● **Task goal**: Copy each line below in which the string "demo" occurs.

Material shown below:

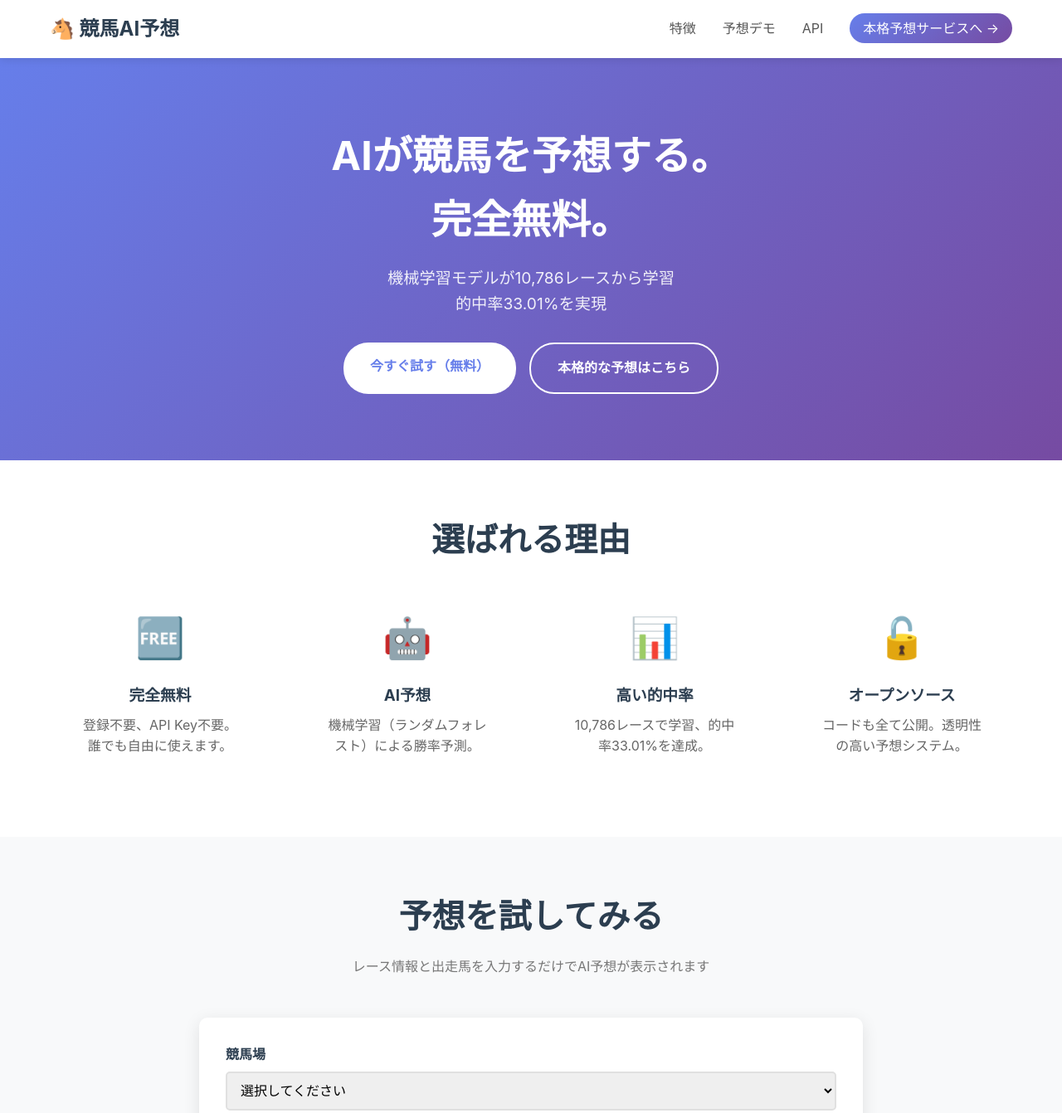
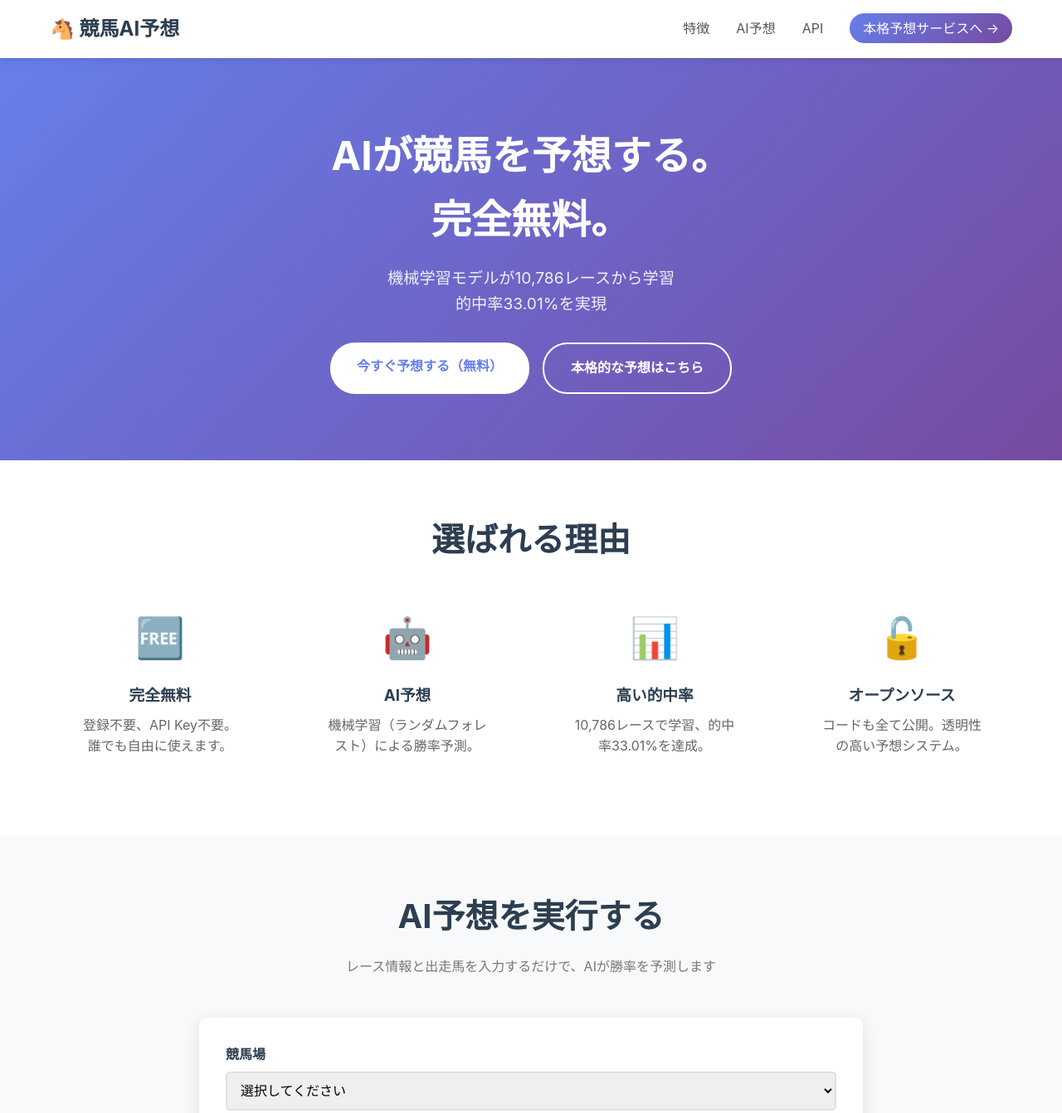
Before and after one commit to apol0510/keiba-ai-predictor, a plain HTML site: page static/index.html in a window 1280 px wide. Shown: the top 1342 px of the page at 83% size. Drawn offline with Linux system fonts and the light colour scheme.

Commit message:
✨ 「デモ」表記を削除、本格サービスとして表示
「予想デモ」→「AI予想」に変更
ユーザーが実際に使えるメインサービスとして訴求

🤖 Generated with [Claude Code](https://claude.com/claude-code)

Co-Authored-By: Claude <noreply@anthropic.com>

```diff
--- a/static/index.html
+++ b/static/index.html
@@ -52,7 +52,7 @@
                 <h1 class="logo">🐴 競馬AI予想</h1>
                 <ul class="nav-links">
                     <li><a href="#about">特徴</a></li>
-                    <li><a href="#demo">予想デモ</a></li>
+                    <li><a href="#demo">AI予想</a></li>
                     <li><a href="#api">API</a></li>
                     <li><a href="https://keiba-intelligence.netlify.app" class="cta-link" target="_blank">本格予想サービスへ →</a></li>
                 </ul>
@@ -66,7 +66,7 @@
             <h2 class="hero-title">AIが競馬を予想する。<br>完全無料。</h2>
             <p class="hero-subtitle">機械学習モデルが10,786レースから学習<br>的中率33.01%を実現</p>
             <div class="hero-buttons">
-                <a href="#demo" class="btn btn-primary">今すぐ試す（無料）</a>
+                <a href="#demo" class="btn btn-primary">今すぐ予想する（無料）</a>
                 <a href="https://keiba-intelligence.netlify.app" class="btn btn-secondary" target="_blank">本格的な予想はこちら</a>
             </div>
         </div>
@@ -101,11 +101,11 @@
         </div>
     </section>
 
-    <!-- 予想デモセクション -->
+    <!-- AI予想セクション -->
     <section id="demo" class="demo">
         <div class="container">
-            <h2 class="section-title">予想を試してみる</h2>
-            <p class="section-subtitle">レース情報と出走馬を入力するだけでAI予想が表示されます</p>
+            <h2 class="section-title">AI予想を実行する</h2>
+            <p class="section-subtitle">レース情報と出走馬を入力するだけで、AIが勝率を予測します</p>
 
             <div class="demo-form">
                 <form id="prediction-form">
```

End of Material shown.
Material shown below:

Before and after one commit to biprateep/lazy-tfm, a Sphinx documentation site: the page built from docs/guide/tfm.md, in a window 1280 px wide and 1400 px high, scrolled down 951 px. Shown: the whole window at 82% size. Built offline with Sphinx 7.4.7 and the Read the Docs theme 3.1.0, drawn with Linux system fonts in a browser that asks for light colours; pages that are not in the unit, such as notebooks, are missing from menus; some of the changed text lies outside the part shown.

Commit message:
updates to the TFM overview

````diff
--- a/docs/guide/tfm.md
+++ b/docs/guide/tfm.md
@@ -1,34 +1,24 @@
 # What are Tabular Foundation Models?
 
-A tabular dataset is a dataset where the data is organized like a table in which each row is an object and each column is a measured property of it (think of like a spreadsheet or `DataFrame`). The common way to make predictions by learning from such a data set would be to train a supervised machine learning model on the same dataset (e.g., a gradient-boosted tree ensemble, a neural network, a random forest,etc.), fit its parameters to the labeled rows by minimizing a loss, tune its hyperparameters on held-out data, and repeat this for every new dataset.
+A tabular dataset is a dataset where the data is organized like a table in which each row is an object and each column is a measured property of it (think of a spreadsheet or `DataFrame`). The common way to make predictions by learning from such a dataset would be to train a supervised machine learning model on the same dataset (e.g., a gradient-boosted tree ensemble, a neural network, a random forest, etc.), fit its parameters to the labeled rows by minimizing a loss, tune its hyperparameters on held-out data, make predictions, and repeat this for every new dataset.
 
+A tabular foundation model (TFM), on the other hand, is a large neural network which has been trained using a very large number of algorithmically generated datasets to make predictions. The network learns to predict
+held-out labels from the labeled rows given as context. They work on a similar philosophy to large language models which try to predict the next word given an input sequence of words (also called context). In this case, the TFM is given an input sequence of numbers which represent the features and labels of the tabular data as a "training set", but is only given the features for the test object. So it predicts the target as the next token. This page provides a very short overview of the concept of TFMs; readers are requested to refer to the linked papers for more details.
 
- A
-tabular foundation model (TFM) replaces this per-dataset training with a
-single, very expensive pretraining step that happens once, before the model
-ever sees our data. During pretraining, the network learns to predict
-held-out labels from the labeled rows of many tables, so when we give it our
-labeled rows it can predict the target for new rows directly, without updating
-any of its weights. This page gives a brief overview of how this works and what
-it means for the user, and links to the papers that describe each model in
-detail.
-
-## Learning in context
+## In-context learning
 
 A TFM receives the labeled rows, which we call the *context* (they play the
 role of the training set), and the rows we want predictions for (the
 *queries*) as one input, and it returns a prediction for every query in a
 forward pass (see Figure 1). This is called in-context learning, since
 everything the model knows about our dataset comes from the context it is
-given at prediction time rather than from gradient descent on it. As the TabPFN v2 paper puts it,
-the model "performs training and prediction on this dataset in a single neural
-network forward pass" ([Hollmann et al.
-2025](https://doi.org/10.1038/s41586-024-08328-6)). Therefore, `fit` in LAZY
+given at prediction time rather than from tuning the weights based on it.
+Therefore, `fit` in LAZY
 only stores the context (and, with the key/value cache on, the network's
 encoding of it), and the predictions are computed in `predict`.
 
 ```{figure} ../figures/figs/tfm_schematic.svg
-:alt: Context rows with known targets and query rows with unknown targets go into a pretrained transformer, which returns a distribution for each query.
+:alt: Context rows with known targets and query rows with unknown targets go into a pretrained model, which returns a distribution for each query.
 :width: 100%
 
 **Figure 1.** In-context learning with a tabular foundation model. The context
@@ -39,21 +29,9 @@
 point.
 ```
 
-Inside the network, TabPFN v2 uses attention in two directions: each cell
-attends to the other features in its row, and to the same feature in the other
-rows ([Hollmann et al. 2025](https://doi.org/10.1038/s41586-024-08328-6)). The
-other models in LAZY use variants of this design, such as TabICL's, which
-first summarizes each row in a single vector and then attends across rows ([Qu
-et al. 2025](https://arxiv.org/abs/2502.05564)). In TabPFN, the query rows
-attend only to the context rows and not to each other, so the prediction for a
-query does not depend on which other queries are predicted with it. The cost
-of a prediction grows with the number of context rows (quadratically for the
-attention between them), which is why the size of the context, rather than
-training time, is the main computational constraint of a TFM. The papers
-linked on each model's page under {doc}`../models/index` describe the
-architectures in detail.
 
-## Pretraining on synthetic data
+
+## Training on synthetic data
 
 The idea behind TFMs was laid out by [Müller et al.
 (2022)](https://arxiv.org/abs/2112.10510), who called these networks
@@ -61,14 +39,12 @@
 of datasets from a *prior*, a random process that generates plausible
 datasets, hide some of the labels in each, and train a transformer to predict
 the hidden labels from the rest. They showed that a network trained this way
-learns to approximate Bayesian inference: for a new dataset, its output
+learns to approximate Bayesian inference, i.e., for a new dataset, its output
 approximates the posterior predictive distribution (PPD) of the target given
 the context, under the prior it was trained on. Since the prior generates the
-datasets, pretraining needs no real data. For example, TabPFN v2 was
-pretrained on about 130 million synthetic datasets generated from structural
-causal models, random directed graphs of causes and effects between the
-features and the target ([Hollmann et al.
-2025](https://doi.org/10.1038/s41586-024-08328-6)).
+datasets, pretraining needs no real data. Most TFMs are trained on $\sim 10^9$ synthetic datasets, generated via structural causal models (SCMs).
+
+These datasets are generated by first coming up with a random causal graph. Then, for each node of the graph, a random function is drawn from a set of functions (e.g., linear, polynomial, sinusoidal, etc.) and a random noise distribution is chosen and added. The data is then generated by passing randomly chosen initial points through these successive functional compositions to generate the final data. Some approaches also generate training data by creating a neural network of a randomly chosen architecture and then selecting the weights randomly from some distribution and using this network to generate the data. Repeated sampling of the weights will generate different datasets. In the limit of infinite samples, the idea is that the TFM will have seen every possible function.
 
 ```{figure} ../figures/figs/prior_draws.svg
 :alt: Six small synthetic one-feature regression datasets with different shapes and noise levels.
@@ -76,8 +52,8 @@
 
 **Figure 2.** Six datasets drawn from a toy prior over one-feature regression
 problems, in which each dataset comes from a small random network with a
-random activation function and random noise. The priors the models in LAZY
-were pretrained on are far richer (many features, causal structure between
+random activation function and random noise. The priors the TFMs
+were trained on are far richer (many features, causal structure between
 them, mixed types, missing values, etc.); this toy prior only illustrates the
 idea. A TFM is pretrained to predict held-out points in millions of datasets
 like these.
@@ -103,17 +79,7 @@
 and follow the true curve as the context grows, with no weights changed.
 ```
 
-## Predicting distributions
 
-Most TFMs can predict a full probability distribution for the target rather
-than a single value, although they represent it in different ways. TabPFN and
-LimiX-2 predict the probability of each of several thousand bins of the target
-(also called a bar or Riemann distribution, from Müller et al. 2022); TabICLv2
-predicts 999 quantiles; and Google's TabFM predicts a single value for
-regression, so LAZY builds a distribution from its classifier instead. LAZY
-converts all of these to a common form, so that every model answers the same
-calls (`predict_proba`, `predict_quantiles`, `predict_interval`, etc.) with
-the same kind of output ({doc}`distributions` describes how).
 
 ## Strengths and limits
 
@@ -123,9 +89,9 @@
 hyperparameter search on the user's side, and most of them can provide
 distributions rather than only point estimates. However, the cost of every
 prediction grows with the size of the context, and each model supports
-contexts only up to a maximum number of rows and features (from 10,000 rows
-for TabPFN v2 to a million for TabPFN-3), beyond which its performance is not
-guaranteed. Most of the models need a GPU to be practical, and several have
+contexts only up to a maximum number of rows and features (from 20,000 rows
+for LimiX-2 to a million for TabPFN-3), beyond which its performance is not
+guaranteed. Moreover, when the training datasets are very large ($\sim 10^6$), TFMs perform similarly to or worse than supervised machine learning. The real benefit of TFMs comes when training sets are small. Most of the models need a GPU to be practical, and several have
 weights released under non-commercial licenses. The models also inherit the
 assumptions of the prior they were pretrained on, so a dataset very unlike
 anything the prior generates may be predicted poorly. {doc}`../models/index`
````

End of Material shown.

● **Response area**:
-                    <li><a href="#demo">予想デモ</a></li>
+                    <li><a href="#demo">AI予想</a></li>
-                <a href="#demo" class="btn btn-primary">今すぐ試す（無料）</a>
+                <a href="#demo" class="btn btn-primary">今すぐ予想する（無料）</a>
     <section id="demo" class="demo">
             <div class="demo-form">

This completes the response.